### [WHAT IS BEING ASKED]
Could you restate all of the records exactly, leaving out the pictures?

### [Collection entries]
────

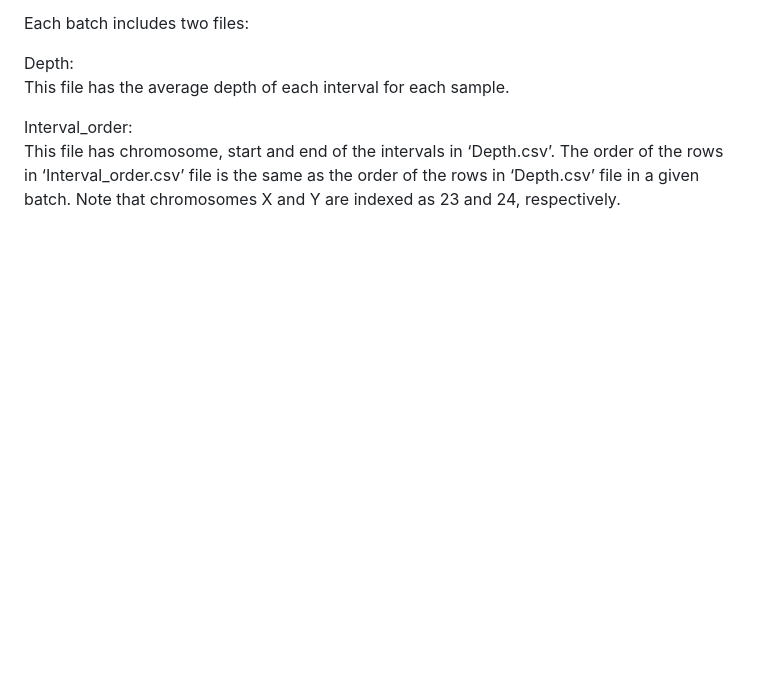
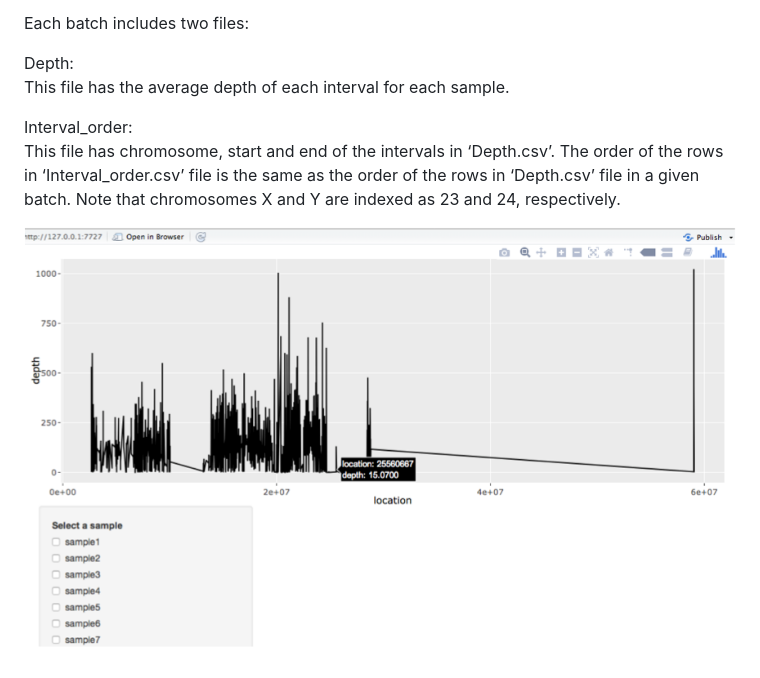
Before and after one commit to arcadianlyric/side_projects, a Markdown page: detect_aneuploidy/README.md, the part around the change. Drawn GitHub-style; pictures changed too: detect_aneuploidy/app_snapshot.png (added); blank space fills up the shorter version.

```diff
--- a/detect_aneuploidy/README.md
+++ b/detect_aneuploidy/README.md
@@ -18,3 +18,5 @@ This file has the average depth of each interval for each sample.
 
 Interval_order:
 This file has chromosome, start and end of the intervals in ‘Depth.csv’. The order of the rows in ‘Interval_order.csv’ file is the same as the order of the rows in ‘Depth.csv’ file in a given batch. Note that chromosomes X and Y are indexed as 23 and 24, respectively.
+
+![img](app_snapshot.png)
```
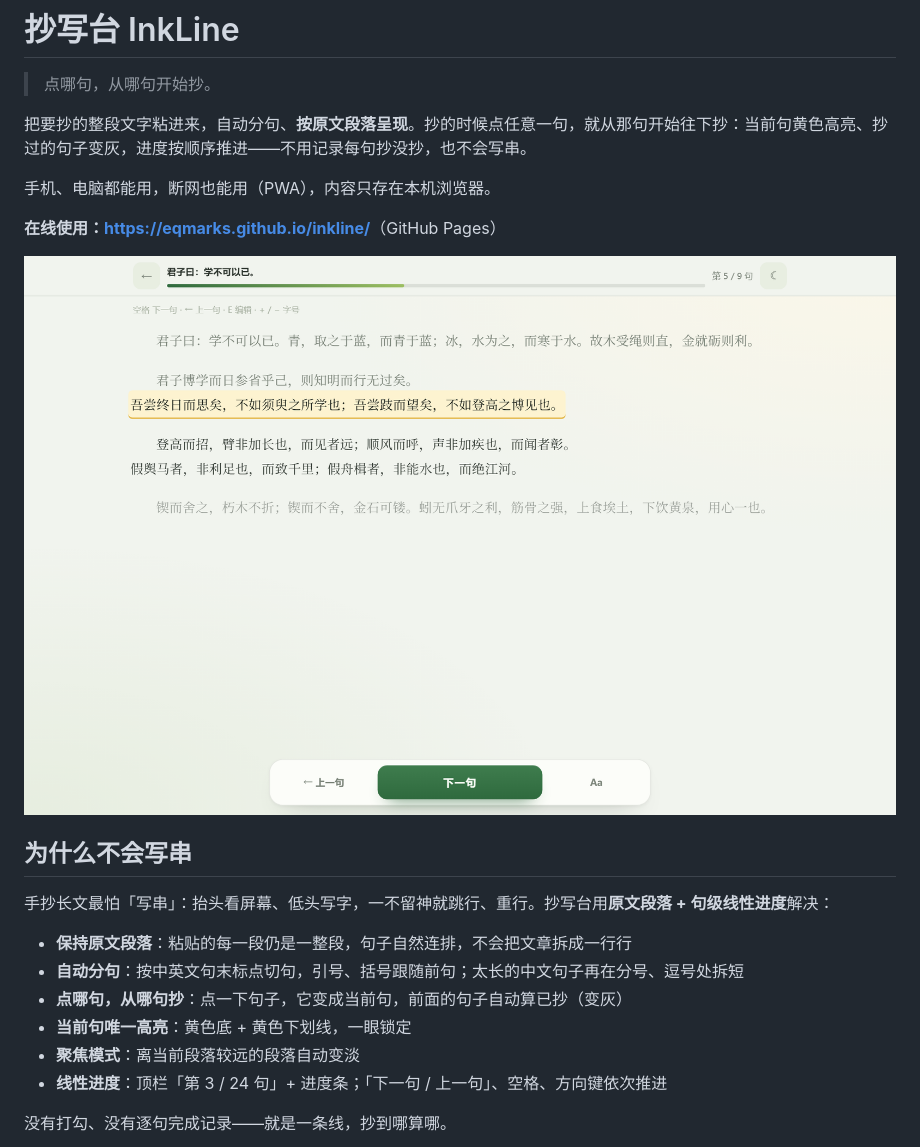
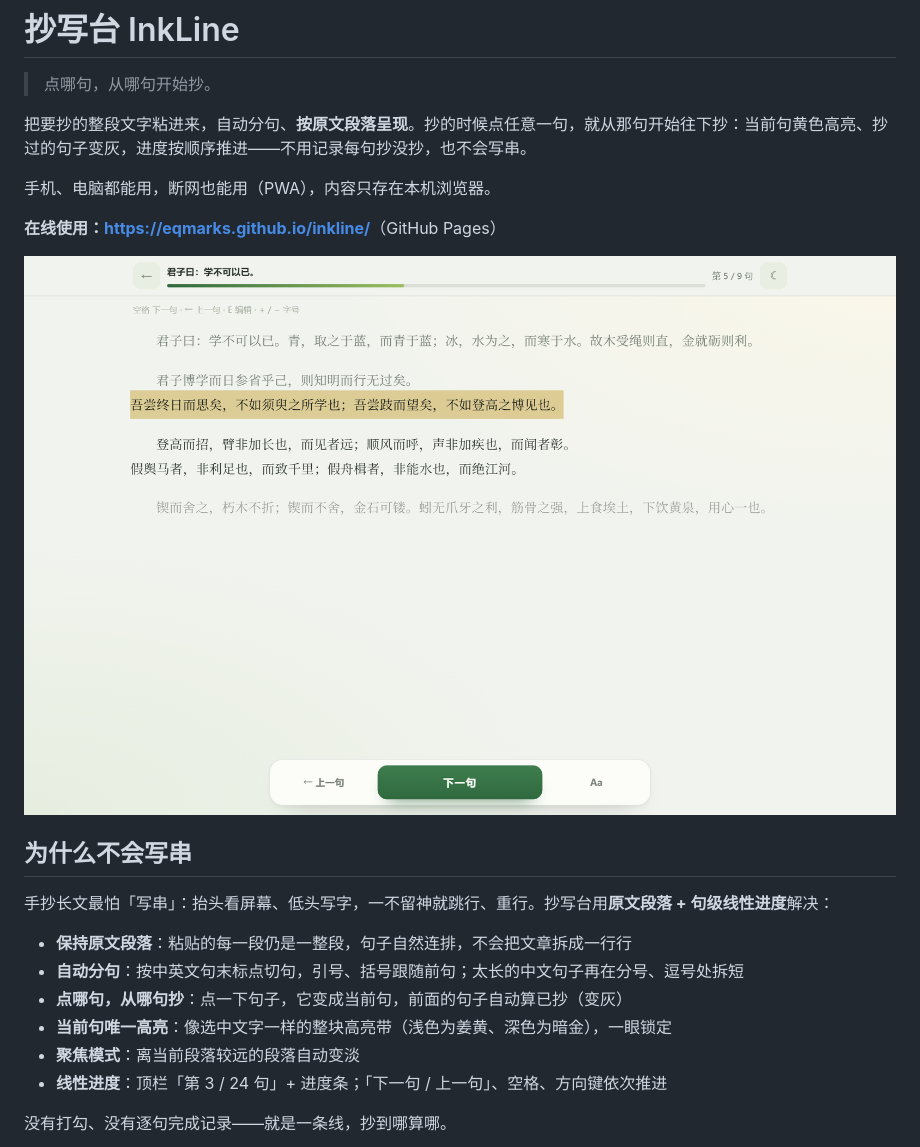
Before and after one commit to EQmarks/inkline, a Markdown page: README.md, the part around the change. GitHub-like rendering; pictures changed too: docs/reader-desktop.png.

Commit message:
style: 当前句改为选区式高亮带，颜色加深
- 段落模式当前句去掉圆角/内边距/底线，改成紧贴文字的高亮带
- 浅色姜黄、深色暗金，颜色加深不再发浅
- 分句列表当前行底色同步加深
- 更新截图与 README

```diff
--- a/README.md
+++ b/README.md
@@ -17,7 +17,7 @@
 - **保持原文段落**：粘贴的每一段仍是一整段，句子自然连排，不会把文章拆成一行行
 - **自动分句**：按中英文句末标点切句，引号、括号跟随前句；太长的中文句子再在分号、逗号处拆短
 - **点哪句，从哪句抄**：点一下句子，它变成当前句，前面的句子自动算已抄（变灰）
-- **当前句唯一高亮**：黄色底 + 黄色下划线，一眼锁定
+- **当前句唯一高亮**：像选中文字一样的整块高亮带（浅色为姜黄、深色为暗金），一眼锁定
 - **聚焦模式**：离当前段落较远的段落自动变淡
 - **线性进度**：顶栏「第 3 / 24 句」+ 进度条；「下一句 / 上一句」、空格、方向键依次推进
 
```
Also changed, not shown: docs/reader-dark.png, docs/reader-english.png, docs/reader-mobile.png, 1 other file.
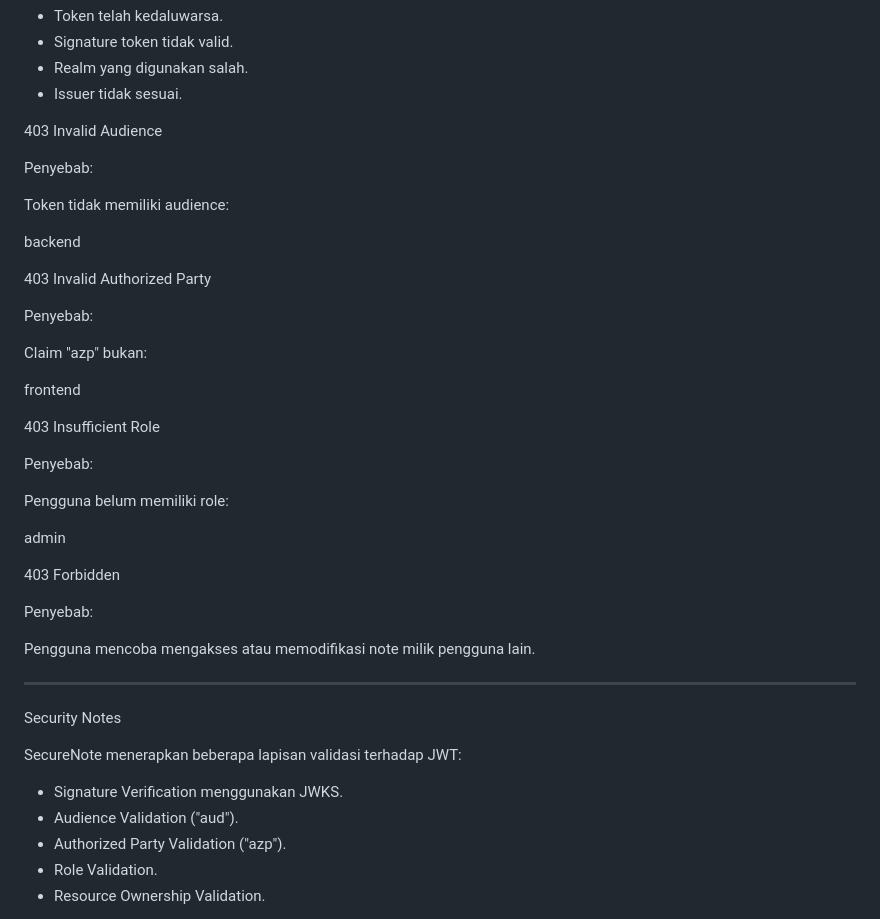
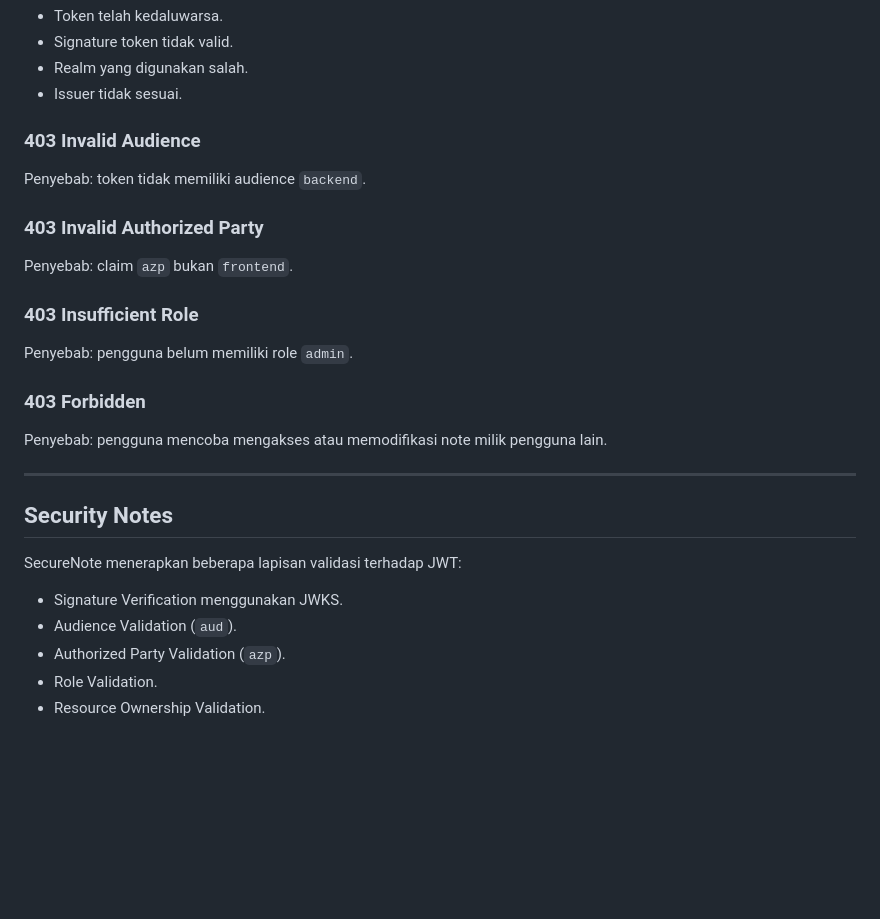
Before and after one commit to UniVerse2009/securenote-, a Markdown page: keycloak/README.md, the part around one of its changes. Drawn GitHub-style; blank space fills up the shorter version.

```diff
--- a/keycloak/README.md
+++ b/keycloak/README.md
@@ -266,45 +289,31 @@ Kemungkinan penyebab:
 - Realm yang digunakan salah.
 - Issuer tidak sesuai.
 
-403 Invalid Audience
+### 403 Invalid Audience
 
-Penyebab:
+Penyebab: token tidak memiliki audience `backend`.
 
-Token tidak memiliki audience:
+### 403 Invalid Authorized Party
 
-backend
+Penyebab: claim `azp` bukan `frontend`.
 
-403 Invalid Authorized Party
+### 403 Insufficient Role
 
-Penyebab:
+Penyebab: pengguna belum memiliki role `admin`.
 
-Claim "azp" bukan:
+### 403 Forbidden
 
-frontend
-
-403 Insufficient Role
-
-Penyebab:
-
-Pengguna belum memiliki role:
-
-admin
-
-403 Forbidden
-
-Penyebab:
-
-Pengguna mencoba mengakses atau memodifikasi note milik pengguna lain.
+Penyebab: pengguna mencoba mengakses atau memodifikasi note milik pengguna lain.
 
 ---
 
-Security Notes
+## Security Notes
 
 SecureNote menerapkan beberapa lapisan validasi terhadap JWT:
 
 - Signature Verification menggunakan JWKS.
-- Audience Validation ("aud").
-- Authorized Party Validation ("azp").
+- Audience Validation (`aud`).
+- Authorized Party Validation (`azp`).
 - Role Validation.
 - Resource Ownership Validation.
 
```
Also changed, not shown: other parts of keycloak/README.md (+93 -70 lines), README.md (+81 -57 lines).
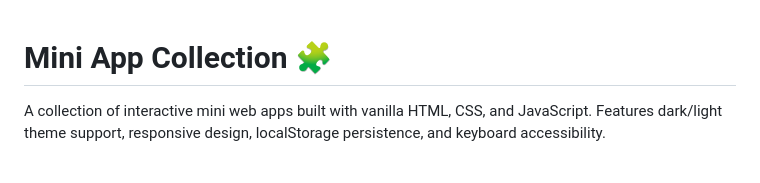
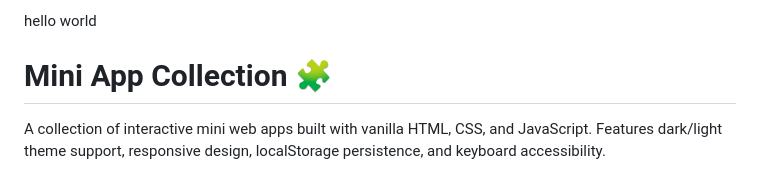
Before and after one commit to Craftguy-Billies/search, a Markdown page: README.md, the part around the change. GitHub-like rendering.

Commit message:
Add hello world to README

```diff
--- a/README.md
+++ b/README.md
@@ -1,3 +1,5 @@
+hello world
+
 # Mini App Collection 🧩
 
 A collection of interactive mini web apps built with vanilla HTML, CSS, and JavaScript. Features dark/light theme support, responsive design, localStorage persistence, and keyboard accessibility.
```
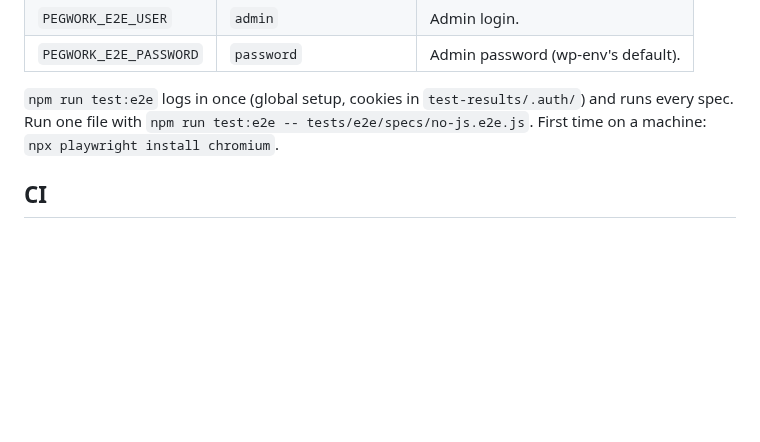
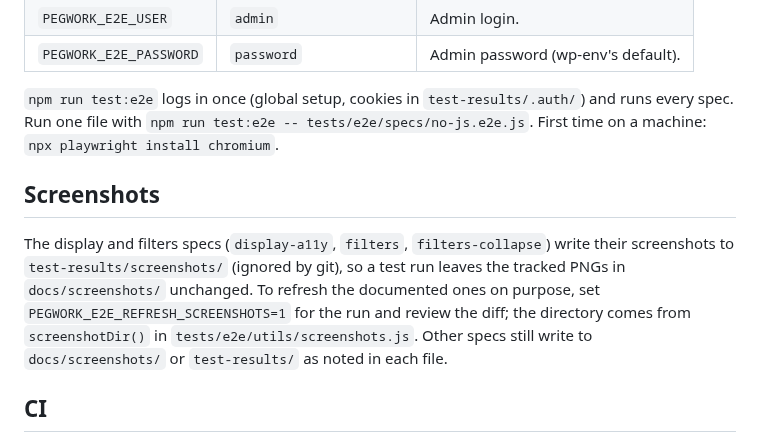
Before and after one commit to brandonmead/pegwork, a Markdown page: docs/e2e.md, the part around the change. Drawn GitHub-style; blank space fills up the shorter version.

```diff
--- a/docs/e2e.md
+++ b/docs/e2e.md
@@ -27,6 +27,10 @@ tests/e2e/specs/                      *.e2e.js (not *.spec.js, which Vitest woul
 | `PEGWORK_E2E_PASSWORD` | `password` | Admin password (wp-env's default). |
 
 `npm run test:e2e` logs in once (global setup, cookies in `test-results/.auth/`) and runs every spec. Run one file with `npm run test:e2e -- tests/e2e/specs/no-js.e2e.js`. First time on a machine: `npx playwright install chromium`.
+
+## Screenshots
+
+The display and filters specs (`display-a11y`, `filters`, `filters-collapse`) write their screenshots to `test-results/screenshots/` (ignored by git), so a test run leaves the tracked PNGs in `docs/screenshots/` unchanged. To refresh the documented ones on purpose, set `PEGWORK_E2E_REFRESH_SCREENSHOTS=1` for the run and review the diff; the directory comes from `screenshotDir()` in `tests/e2e/utils/screenshots.js`. Other specs still write to `docs/screenshots/` or `test-results/` as noted in each file.
 
 ## CI
 
```
Also changed, not shown: changelog.md (+1 -0 lines), docs/display.md (+6 -5 lines), docs/screenshots/filters-collapse-active-390.png, 11 other files.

────

### [FINAL ANSWER]
Before and after one commit to arcadianlyric/side_projects, a Markdown page: detect_aneuploidy/README.md, the part around the change. Drawn GitHub-style; pictures changed too: detect_aneuploidy/app_snapshot.png (added); blank space fills up the shorter version.

```diff
--- a/detect_aneuploidy/README.md
+++ b/detect_aneuploidy/README.md
@@ -18,3 +18,5 @@ This file has the average depth of each interval for each sample.
 
 Interval_order:
 This file has chromosome, start and end of the intervals in ‘Depth.csv’. The order of the rows in ‘Interval_order.csv’ file is the same as the order of the rows in ‘Depth.csv’ file in a given batch. Note that chromosomes X and Y are indexed as 23 and 24, respectively.
+
+![img](app_snapshot.png)
```
Before and after one commit to EQmarks/inkline, a Markdown page: README.md, the part around the change. GitHub-like rendering; pictures changed too: docs/reader-desktop.png.

Commit message:
style: 当前句改为选区式高亮带，颜色加深
- 段落模式当前句去掉圆角/内边距/底线，改成紧贴文字的高亮带
- 浅色姜黄、深色暗金，颜色加深不再发浅
- 分句列表当前行底色同步加深
- 更新截图与 README

```diff
--- a/README.md
+++ b/README.md
@@ -17,7 +17,7 @@
 - **保持原文段落**：粘贴的每一段仍是一整段，句子自然连排，不会把文章拆成一行行
 - **自动分句**：按中英文句末标点切句，引号、括号跟随前句；太长的中文句子再在分号、逗号处拆短
 - **点哪句，从哪句抄**：点一下句子，它变成当前句，前面的句子自动算已抄（变灰）
-- **当前句唯一高亮**：黄色底 + 黄色下划线，一眼锁定
+- **当前句唯一高亮**：像选中文字一样的整块高亮带（浅色为姜黄、深色为暗金），一眼锁定
 - **聚焦模式**：离当前段落较远的段落自动变淡
 - **线性进度**：顶栏「第 3 / 24 句」+ 进度条；「下一句 / 上一句」、空格、方向键依次推进
 
```
Also changed, not shown: docs/reader-dark.png, docs/reader-english.png, docs/reader-mobile.png, 1 other file.
Before and after one commit to UniVerse2009/securenote-, a Markdown page: keycloak/README.md, the part around one of its changes. Drawn GitHub-style; blank space fills up the shorter version.

```diff
--- a/keycloak/README.md
+++ b/keycloak/README.md
@@ -266,45 +289,31 @@ Kemungkinan penyebab:
 - Realm yang digunakan salah.
 - Issuer tidak sesuai.
 
-403 Invalid Audience
+### 403 Invalid Audience
 
-Penyebab:
+Penyebab: token tidak memiliki audience `backend`.
 
-Token tidak memiliki audience:
+### 403 Invalid Authorized Party
 
-backend
+Penyebab: claim `azp` bukan `frontend`.
 
-403 Invalid Authorized Party
+### 403 Insufficient Role
 
-Penyebab:
+Penyebab: pengguna belum memiliki role `admin`.
 
-Claim "azp" bukan:
+### 403 Forbidden
 
-frontend
-
-403 Insufficient Role
-
-Penyebab:
-
-Pengguna belum memiliki role:
-
-admin
-
-403 Forbidden
-
-Penyebab:
-
-Pengguna mencoba mengakses atau memodifikasi note milik pengguna lain.
+Penyebab: pengguna mencoba mengakses atau memodifikasi note milik pengguna lain.
 
 ---
 
-Security Notes
+## Security Notes
 
 SecureNote menerapkan beberapa lapisan validasi terhadap JWT:
 
 - Signature Verification menggunakan JWKS.
-- Audience Validation ("aud").
-- Authorized Party Validation ("azp").
+- Audience Validation (`aud`).
+- Authorized Party Validation (`azp`).
 - Role Validation.
 - Resource Ownership Validation.
 
```
Also changed, not shown: other parts of keycloak/README.md (+93 -70 lines), README.md (+81 -57 lines).
Before and after one commit to Craftguy-Billies/search, a Markdown page: README.md, the part around the change. GitHub-like rendering.

Commit message:
Add hello world to README

```diff
--- a/README.md
+++ b/README.md
@@ -1,3 +1,5 @@
+hello world
+
 # Mini App Collection 🧩
 
 A collection of interactive mini web apps built with vanilla HTML, CSS, and JavaScript. Features dark/light theme support, responsive design, localStorage persistence, and keyboard accessibility.
```
Before and after one commit to brandonmead/pegwork, a Markdown page: docs/e2e.md, the part around the change. Drawn GitHub-style; blank space fills up the shorter version.

```diff
--- a/docs/e2e.md
+++ b/docs/e2e.md
@@ -27,6 +27,10 @@ tests/e2e/specs/                      *.e2e.js (not *.spec.js, which Vitest woul
 | `PEGWORK_E2E_PASSWORD` | `password` | Admin password (wp-env's default). |
 
 `npm run test:e2e` logs in once (global setup, cookies in `test-results/.auth/`) and runs every spec. Run one file with `npm run test:e2e -- tests/e2e/specs/no-js.e2e.js`. First time on a machine: `npx playwright install chromium`.
+
+## Screenshots
+
+The display and filters specs (`display-a11y`, `filters`, `filters-collapse`) write their screenshots to `test-results/screenshots/` (ignored by git), so a test run leaves the tracked PNGs in `docs/screenshots/` unchanged. To refresh the documented ones on purpose, set `PEGWORK_E2E_REFRESH_SCREENSHOTS=1` for the run and review the diff; the directory comes from `screenshotDir()` in `tests/e2e/utils/screenshots.js`. Other specs still write to `docs/screenshots/` or `test-results/` as noted in each file.
 
 ## CI
 
```
Also changed, not shown: changelog.md (+1 -0 lines), docs/display.md (+6 -5 lines), docs/screenshots/filters-collapse-active-390.png, 11 other files.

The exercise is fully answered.